However, the scientists showed that the diatoms were solely attracted by the odor of the silicate. If the researchers replaced the silicate mineral with structurally similar salts containing Germanium which is toxic to the algae, the algae moved away from the mineral source.
Even though the experiments are pure basic research, the Jena chemists see the potential for practical application in the long term. “If we understand the processes that make the algae colonize one particular area or avoid other regions, we could use this information to selectively design surfaces and materials in such a way that they stay free of algae,” Pohnert emphasizes. Such materials could be used for the hulls of ships or water pipes which are often damaged by algal colonization.
Bondoc, K. G., Heuschele, J., Gillard, J., Vyverman, W., Pohnert, G. (2016). Selective silica-directed motility in diatoms. Nature Communications. DOI: 10.1038/ncomms10540
Prof. Dr. Georg Pohnert
Institute for Inorganic and Analytical Chemistry
Friedrich Schiller University Jena
Lessingstrasse 8, 07743 Jena
Phone: +49 3641 948170
http://www.uni-jena.de/unijenamedia/Bilder/presse/researchnews/Kieselalgen_Pohne... - download the video of diatoms movement (AG Pohnert/FSU)
Dr. Ute Schönfelder | idw - Informationsdienst Wissenschaft
New risk factors for anxiety disorders
24.02.2017 | Julius-Maximilians-Universität Würzburg
Stingless bees have their nests protected by soldiers
24.02.2017 | Johannes Gutenberg-Universität Mainz

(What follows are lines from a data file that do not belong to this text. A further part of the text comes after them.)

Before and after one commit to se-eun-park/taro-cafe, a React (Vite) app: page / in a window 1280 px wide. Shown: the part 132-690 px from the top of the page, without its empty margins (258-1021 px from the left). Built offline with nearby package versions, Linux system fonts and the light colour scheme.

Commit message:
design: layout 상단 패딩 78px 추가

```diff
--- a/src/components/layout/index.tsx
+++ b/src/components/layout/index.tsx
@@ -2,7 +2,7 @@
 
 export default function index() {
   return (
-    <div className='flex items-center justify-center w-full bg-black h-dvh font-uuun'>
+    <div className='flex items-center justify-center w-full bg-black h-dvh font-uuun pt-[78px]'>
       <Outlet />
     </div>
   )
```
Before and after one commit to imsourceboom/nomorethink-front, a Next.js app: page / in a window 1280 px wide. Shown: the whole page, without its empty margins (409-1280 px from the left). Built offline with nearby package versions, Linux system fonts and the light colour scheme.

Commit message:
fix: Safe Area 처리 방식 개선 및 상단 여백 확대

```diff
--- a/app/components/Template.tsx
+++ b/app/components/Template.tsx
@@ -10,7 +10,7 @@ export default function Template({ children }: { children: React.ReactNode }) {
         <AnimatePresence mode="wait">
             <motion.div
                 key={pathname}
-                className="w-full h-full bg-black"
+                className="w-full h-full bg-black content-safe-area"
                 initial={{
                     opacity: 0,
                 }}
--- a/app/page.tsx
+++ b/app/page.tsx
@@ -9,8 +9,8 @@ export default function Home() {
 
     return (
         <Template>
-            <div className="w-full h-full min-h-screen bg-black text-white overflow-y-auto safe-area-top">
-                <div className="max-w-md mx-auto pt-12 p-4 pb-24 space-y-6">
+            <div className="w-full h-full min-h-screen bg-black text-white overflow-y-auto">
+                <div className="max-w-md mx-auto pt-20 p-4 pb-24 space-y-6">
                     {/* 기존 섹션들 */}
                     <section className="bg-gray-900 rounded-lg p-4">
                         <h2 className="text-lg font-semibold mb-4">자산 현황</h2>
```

In the field of nanoscience, an international team of physicists with participants from Konstanz has achieved a breakthrough in understanding heat transport
Cells need to repair damaged DNA in our genes to prevent the development of cancer and other diseases. Our cells therefore activate and send “repair-proteins”...
The Fraunhofer IWS Dresden and Technische Universität Dresden inaugurated their jointly operated Center for Additive Manufacturing Dresden (AMCD) with a festive ceremony on February 7, 2017. Scientists from various disciplines perform research on materials, additive manufacturing processes and innovative technologies, which build up components in a layer by layer process. This technology opens up new horizons for component design and combinations of functions. For example during fabrication, electrical conductors and sensors are already able to be additively manufactured into components. They provide information about stress conditions of a product during operation.
The 3D-printing technology, or additive manufacturing as it is often called, has long made the step out of scientific research laboratories into industrial...
Nature does amazing things with limited design materials. Grass, for example, can support its own weight, resist strong wind loads, and recover after being...
Nanometer-scale magnetic perforated grids could create new possibilities for computing. Together with international colleagues, scientists from the Helmholtz Zentrum Dresden-Rossendorf (HZDR) have shown how a cobalt grid can be reliably programmed at room temperature. In addition they discovered that for every hole ("antidot") three magnetic states can be configured. The results have been published in the journal "Scientific Reports".
Physicist Dr. Rantej Bali from the HZDR, together with scientists from Singapore and Australia, designed a special grid structure in a thin layer of cobalt in...
13.02.2017 | Event News
10.02.2017 | Event News
09.02.2017 | Event News
24.02.2017 | Life Sciences
24.02.2017 | Life Sciences
24.02.2017 | Trade Fair News